2)    Focus on Enrichment. Retirement is a time to live gently. Fortunately, gentle living is not terribly expensive. Spend time exercising, meditating, reading, taking classes, and hanging out with the people who mean the most to you. Not only will filling your days with healthy activities like these preserve your wealth, it will make you healthier so that you enjoy your retirement more.

3)    Increase Saving. No matter what age you are, you should be saving as much as possible, at least if you hope for a retirement that’s free of financial anxiety. Your savings will be the basis of future security. Even if you are well on your way to a comfortable retirement, saving is an integral skill to keep active. If you are able to work part time, through a job or a profitable hobby, you can continue to add to your savings.

Now we come to the investment portion.
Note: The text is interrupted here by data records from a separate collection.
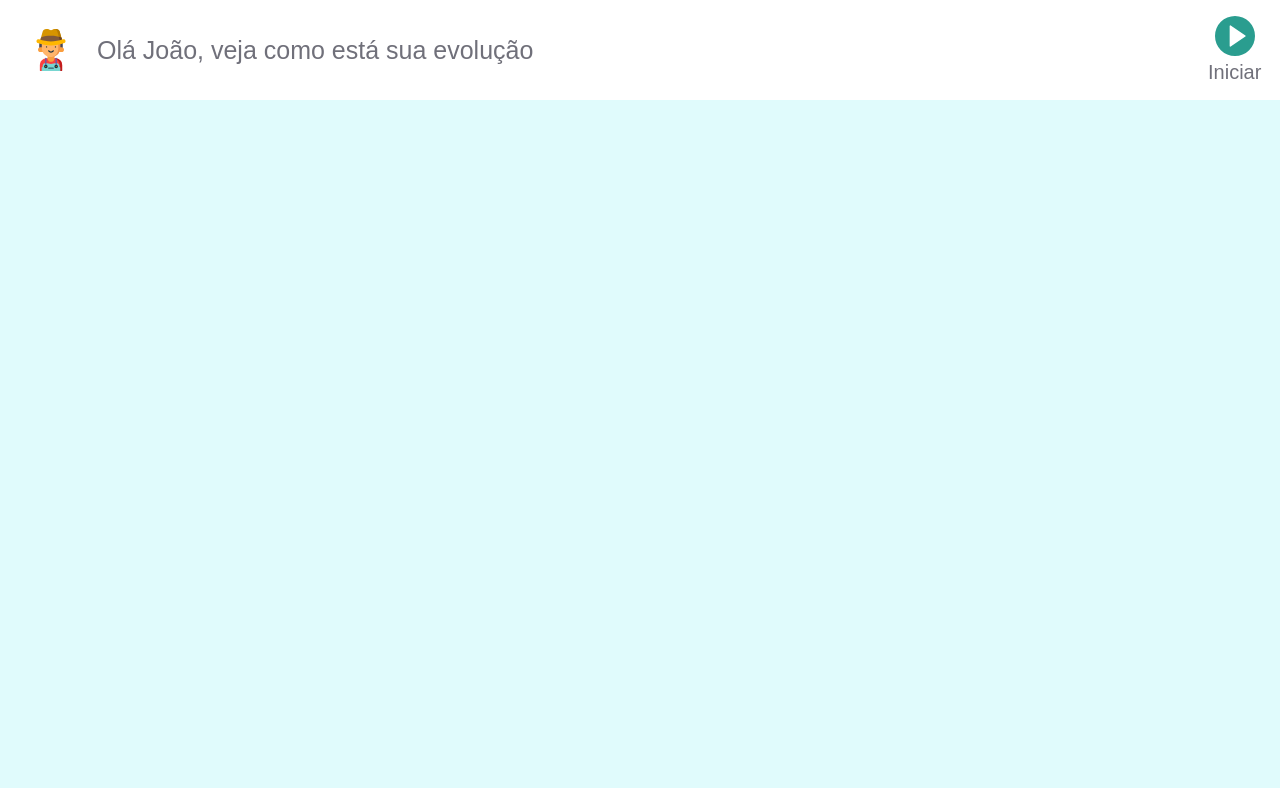
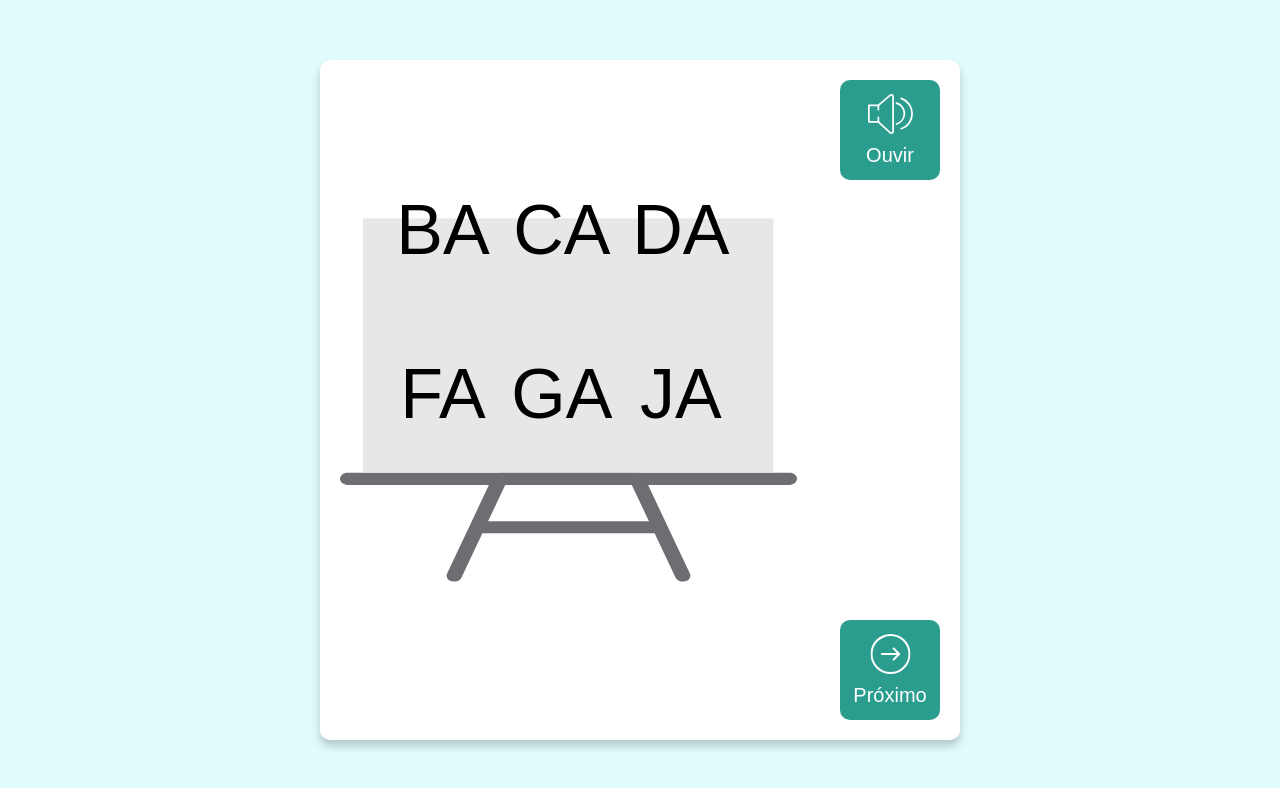
Before and after one commit to FariasGabriela/Alfa_Down, a React (Create React App) app: page /atividade in a window 1280 px wide. Shown: the top 788 px of the page. Built offline with nearby package versions, Linux system fonts and the light colour scheme.

Commit message:
Implementado rotas

```diff
--- a/package.json
+++ b/package.json
@@ -7,7 +7,10 @@
     "react-dom": "^16.9.0",
     "react-scripts": "0.9.5"
   },
-  "devDependencies": {},
+  "devDependencies": {
+    "react-redux": "^7.1.1",
+    "redux": "^4.0.4"
+  },
   "scripts": {
     "start": "react-scripts start",
     "build": "react-scripts build",
--- a/src/App.js
+++ b/src/App.js
@@ -2,6 +2,9 @@ import React, { Component } from 'react';
 import './App.css';
 import Inicio from './view/Inicio/Inicio';
 import { withStyles } from '@material-ui/styles';
+import { BrowserRouter, Switch, Route } from 'react-router-dom';
+import Atividade from './view/Atividades/AtividadePalavras';
+import Palavra from './view/Atividades/Palavras';
 
 const style = ({
   card: {
@@ -21,8 +24,14 @@ class App extends Component {
     const {classes} = this.props;
 
     return (
-      <div className={classes.card} >
-        <Inicio />
+      <div className={classes.card}>
+        <BrowserRouter>
+          <Switch>
+              <Route path="/" exact={true} component={Inicio} />
+              <Route path="/palavra" component={Palavra} />
+              <Route path="/atividade" component={Atividade} />
+          </Switch>
+        </BrowserRouter>
       </div>
     );
   }
--- a/src/components/Mapa/Mapa.js
+++ b/src/components/Mapa/Mapa.js
@@ -2,6 +2,7 @@ import React, { Component } from 'react';
 import Farmer from './../../icons/farmer.svg';
 import Play from './../../icons/play.svg';
 import { withStyles } from '@material-ui/styles';
+import { withRouter } from 'react-router-dom'
 
 const styles = ({
     card: {
@@ -34,7 +35,8 @@ const styles = ({
         margin: 0,
         marginTop: 5,
         fontSize: 20,
-        color: 'rgb(112, 112, 122)'
+        color: 'rgb(112, 112, 122)',
+        cursor: 'pointer'
     },
     icon: {
         height: 40,
@@ -69,9 +71,11 @@ class Mapa extends Component {
 
                     <div className={classes.button} >
                         <img src={Play}
+                            onClick={() => { this.props.history.push('/palavra')}}
                             className={classes.icon}
                             alt="Play" /> {/*Referenciar criador*/}
-                         <p className={classes.iniciar}>
+                         <p onClick={() => { this.props.history.push('/palavra')}}
+                            className={classes.iniciar}>
                             Iniciar
                         </p>
                     </div>
@@ -81,4 +85,4 @@ class Mapa extends Component {
 
 }
 
-export default withStyles(styles)(Mapa);
+export default withRouter(withStyles(styles)(Mapa));
--- a/src/components/Quadro/ViewQuadro.js
+++ b/src/components/Quadro/ViewQuadro.js
@@ -7,6 +7,11 @@ import { withStyles } from '@material-ui/styles';
 
 const styles = ({
   card: {
+    '&:fade-out' : {
+      opacity: 0.5
+    },
+    opacity: 1,
+    transition: 'opacity 6s linear',
     backgroundColor: '#FFFFFF',
     margin: 60,
     width: '100%',
@@ -34,16 +39,28 @@ const styles = ({
     alignItems: 'flex-end'
   },
   proximo: {
-    height: '50%'
+    height: '50%',
+    display: 'flex',
+    alignItems: 'flex-end'
   },
   ouvir: {
     height: '50%',
     display: 'flex',
-    alignItems: 'flex-end'
+    alignItems: 'flex-start'
   }
 })
 
 class ViewQuadro extends Component {
+  //constructor(props){
+  //  super(props);
+
+
+  //}
+
+  componentDidMount(){
+
+  }
+
   render() {
     const {classes} = this.props;
 
--- a/src/view/Atividades/AtividadePalavras.js
+++ b/src/view/Atividades/AtividadePalavras.js
@@ -26,10 +26,6 @@ const styles = ({
         fontSize: 70,
         alignItems: 'center',
         justifyContent: 'center',
-        backgroundColor: doc.select ? 'rgb(231, 111, 81)' : '',
-        borderRadius: doc.select ? 20 : '',
-        color: doc.select ? '#FFFFFF' : '',
-        boxShadow: doc.select ?'0px 6px 9px rgb(0, 0, 0, 0.2)' : '',
         width: 119
     }
 })
@@ -111,7 +107,16 @@ class AtividadePalavra extends Component {
                         {this.state.silabas.map((doc) => {
                             return (<div key={doc.key}
                                 onClick={() => this.clickItem(doc)}
-                                className={classes.name}>{doc.name}</div>)
+                                className={classes.name}
+                                style={{
+                                    backgroundColor: doc.select ? 'rgb(231, 111, 81)' : '',
+                                    borderRadius: doc.select ? 20 : '',
+                                    color: doc.select ? '#FFFFFF' : '',
+                                    boxShadow: doc.select ?'0px 6px 9px rgb(0, 0, 0, 0.2)' : '',
+                                }}>
+                                    {doc.name}
+                                </div>
+                            )
                         })}
                     </div>
                 </div>
```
Once you’ve controlled spending and increased your savings, you want to allocate your financial resources in a way that will build wealth without requiring too much in the way of active management. Here are some ways to do that.

1)    The 4% Rule of Investment. Let’s say you have $1,000,000 invested in index funds through Vanguard. Investments like these grow, on average, about 8-10% per year. Retirees who withdraw 4% of their investment balance every year ($40,000 in this case) still see their investments gaining value, at a faster rate than money is being withdrawn. This is an incredible way to gradually accumulate greater wealth during retirement, even as you’re living off of the investment balance. The less you take out to live on, the larger balance you have gaining value.

2)    Real Estate and Other Passive Income. Some people build wealth through ownership of property, companies, and more. If you have a property that yields a positive cash flow through renters or other forms of tenant, you can live off of this income or use it to increase your wealth. Once you’ve paid off the property which, by the time you retire, may have already happened, you’ll enjoy that entire monthly rental balance in your pocket less the on-going costs to maintain the property.

3)    Make Sure You Know About All Assets. By the time you retire, you will likely have worked a number of jobs, lived in many houses, and had an incredible variety of experiences. In this time, you may have received inheritances, retirement accounts from work/pensions, property, and other assets. It is important to make sure you know what you own, and to have it allocated in the way that best provides ongoing security. By knowing exactly what you have you can better maximize your returns. Get rid of low performers and build an efficient portfolio of quality investments.

Retirement doesn’t have to be a time spent watching your resources move inexorably to zero. You may be able to create a situation in which you money grows significantly, even when you no longer have direct income from your career. This takes time, hard work, and making the best of your opportunities prior to retirement, but if you are able to hit these targets you’ll have a prosperous retirement with a large estate.